Almost all colleges and universities consider a good academic record to be the most important part of a strong admissions application. A good academic record, however, is about more than grades. The list below discusses some of the important features that separate a good academic record from a weaker one.
top college or top university, you'd better have a transcript that is mostly 'A's. Realize that colleges don't usually look at weighted grades--they will consider grades on an unweighted 4.0 scale. Also, colleges will often recalculate your GPA to consider only core academic courses so that your GPA isn't inflated by subjects such as gym, chorus, drama or cooking. Learn more in this article on weighted GPAs.
2. Full Coverage of Core SubjectsThe requirements vary from college to college, so be sure to research the requirements for each school to which you are applying. In general, however, typical requirements might look like this: 4 years of English, 3 years of math (4 years recommended), 2 years of history or social science (3 years recommended), 2 years of science (3 years recommended), 2 years of a foreign language (3 years recommended).

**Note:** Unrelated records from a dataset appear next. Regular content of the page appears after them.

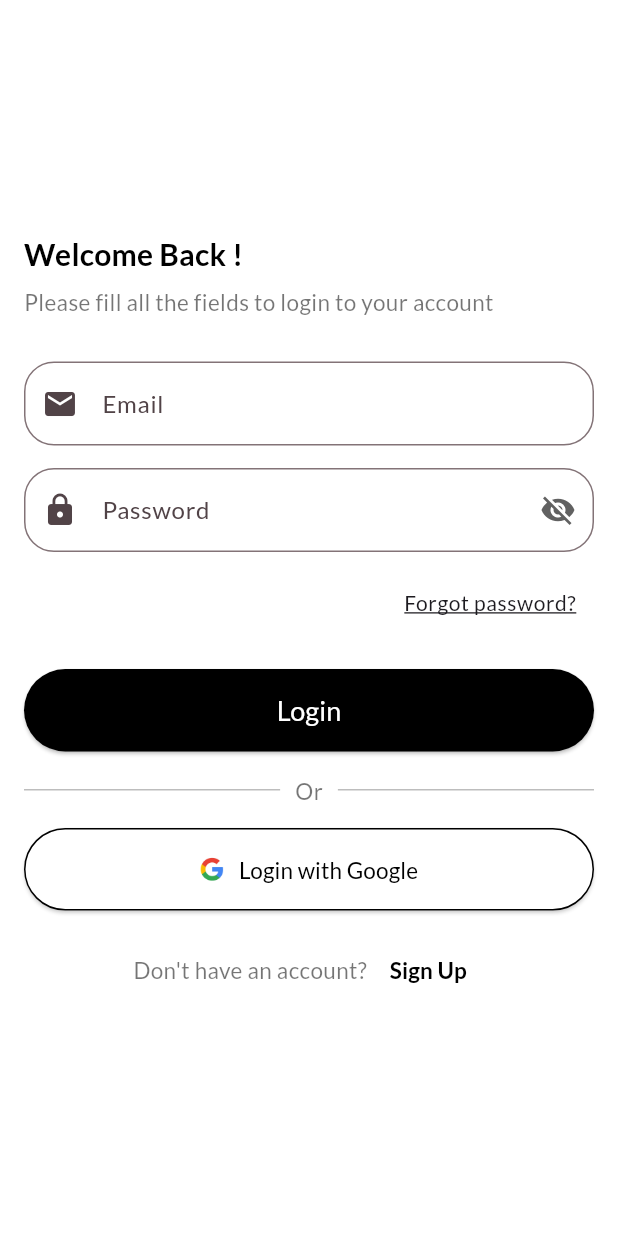
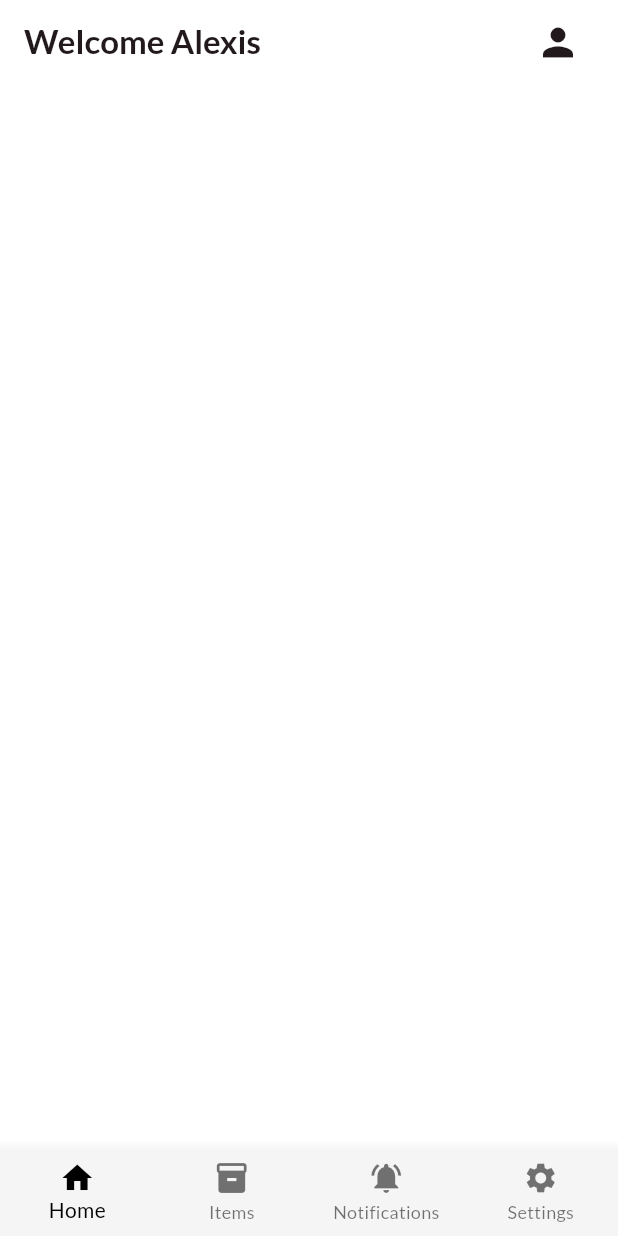
Before and after one commit to AlexisIvan2000/ShelfMind, a Flutter app: the LoginScreen screen opened directly, after a tap on "Login with Google", on a phone screen of 412 x 824 dp. Run offline on Flutter 3.47's test engine with Material 3 defaults, Android fonts, the phone set to English and light mode, and no system bars; our stand-ins replace google_fonts.

Commit message:
Added dashboard screen and navigation bar

```diff
--- /dev/null
+++ b/front_end/lib/screens/dashboard.dart
@@ -0,0 +1,42 @@
+import 'package:flutter/material.dart';
+import 'package:front_end/widgets/dashboard/navigation.dart';
+
+
+class DashboardScreen extends StatefulWidget {
+  const DashboardScreen({super.key});
+
+  @override
+  State<DashboardScreen> createState() => _DashboardScreenState();
+}
+
+class _DashboardScreenState extends State<DashboardScreen> {
+  @override
+  Widget build(BuildContext context) {
+    return Scaffold(
+      appBar: AppBar(
+        title: Row(
+          mainAxisAlignment: MainAxisAlignment.spaceBetween,
+          children: [
+            Text("Welcome Alexis"),
+            IconButton(
+              onPressed: () {
+                // Add your onPressed code here
+              },
+              icon: const Icon(Icons.person, size: 30,)
+            )
+          ],
+        )
+      ),
+      body: SingleChildScrollView(
+        padding: const EdgeInsets.all(16),
+        child: Column(
+          mainAxisAlignment: MainAxisAlignment.center,
+          children: [
+
+          ],
+        ),
+      ),
+      bottomNavigationBar: const NavigateBar(),
+    );
+  }
+}
--- /dev/null
+++ b/front_end/lib/widgets/dashboard/navigation.dart
@@ -0,0 +1,47 @@
+import 'package:flutter/material.dart';
+
+class NavigateBar extends StatefulWidget{
+  const NavigateBar({super.key});
+
+  @override
+  State<NavigateBar> createState() => _NavigateBarState();
+}
+
+class _NavigateBarState extends State<NavigateBar> {
+  int _selectedIndex = 0;
+
+  void _onItemTapped(int index) {
+    setState(() {
+      _selectedIndex = index;
+    });
+  }
+
+  @override
+  Widget build(BuildContext context) {
+    return BottomNavigationBar(
+      items: const <BottomNavigationBarItem>[
+        BottomNavigationBarItem(
+          icon: Icon(Icons.home),
+          label: 'Home',
+        ),
+        BottomNavigationBarItem(
+          icon: Icon(Icons.inventory),
+          label: 'Items',
+        ),
+        BottomNavigationBarItem(
+          icon: Icon(Icons.notifications_on),
+          label: 'Notifications',
+        ),
+        BottomNavigationBarItem(
+          icon: Icon(Icons.settings),
+          label: 'Settings',
+        ),
+      ],
+      currentIndex: _selectedIndex,
+      selectedItemColor: Colors.black,
+      backgroundColor: Colors.grey[100],
+      type: BottomNavigationBarType.fixed,
+      onTap: _onItemTapped,
+    );
+  }
+}
--- a/front_end/lib/widgets/login_form.dart
+++ b/front_end/lib/widgets/login_form.dart
@@ -1,4 +1,5 @@
 import 'package:flutter/material.dart';
+import 'package:front_end/screens/dashboard.dart';
 import 'package:front_end/screens/register.dart';
 
 class LoginForm extends StatefulWidget {
@@ -144,7 +145,12 @@ class _LoginFormState extends State<LoginForm> {
           SizedBox(
             width: double.infinity,
             child: ElevatedButton(
-              onPressed: () {},
+              onPressed: () {
+                Navigator.of(context).pushAndRemoveUntil(
+                  MaterialPageRoute(builder: (context) => const DashboardScreen()),
+                  (route) => false,
+                );
+              },
               style: ElevatedButton.styleFrom(
                 backgroundColor: Colors.white,
                 foregroundColor: Colors.black,
```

3. AP ClassesIf your high school offers Advanced Placement classes, selective colleges will want to see that you've taken these courses. You don't need to overdo it if your school offers dozens of AP subjects, but you need to demonstrate that you're taking challenging courses. Success in AP classes, especially earning a 4 or 5 on the AP exam, is an extremely strong predictor of your ability to do well in college. Learn more in this article on why AP courses matter.
4. International Baccalaureate ClassesLike AP courses, International Baccalaureate classes (IB) cover college-level material and are measured by a standardized exam. IB courses are more common in Europe than the United States, but they are gaining popularity in the U.S. Successful completion of IB courses shows colleges that you are taking challenging classes and that you are ready for college-level work. They may also earn you college credit.
5. Honors and Other Accelerated ClassesIf your school doesn't offer many AP or IB classes, does it offer honors classes or other accelerated classes? A college won't penalize you because your school offers no AP subjects, but they will want to see that you've taken the most challenging courses available to you.
article on foreign language requirements.
article on high school math preparation.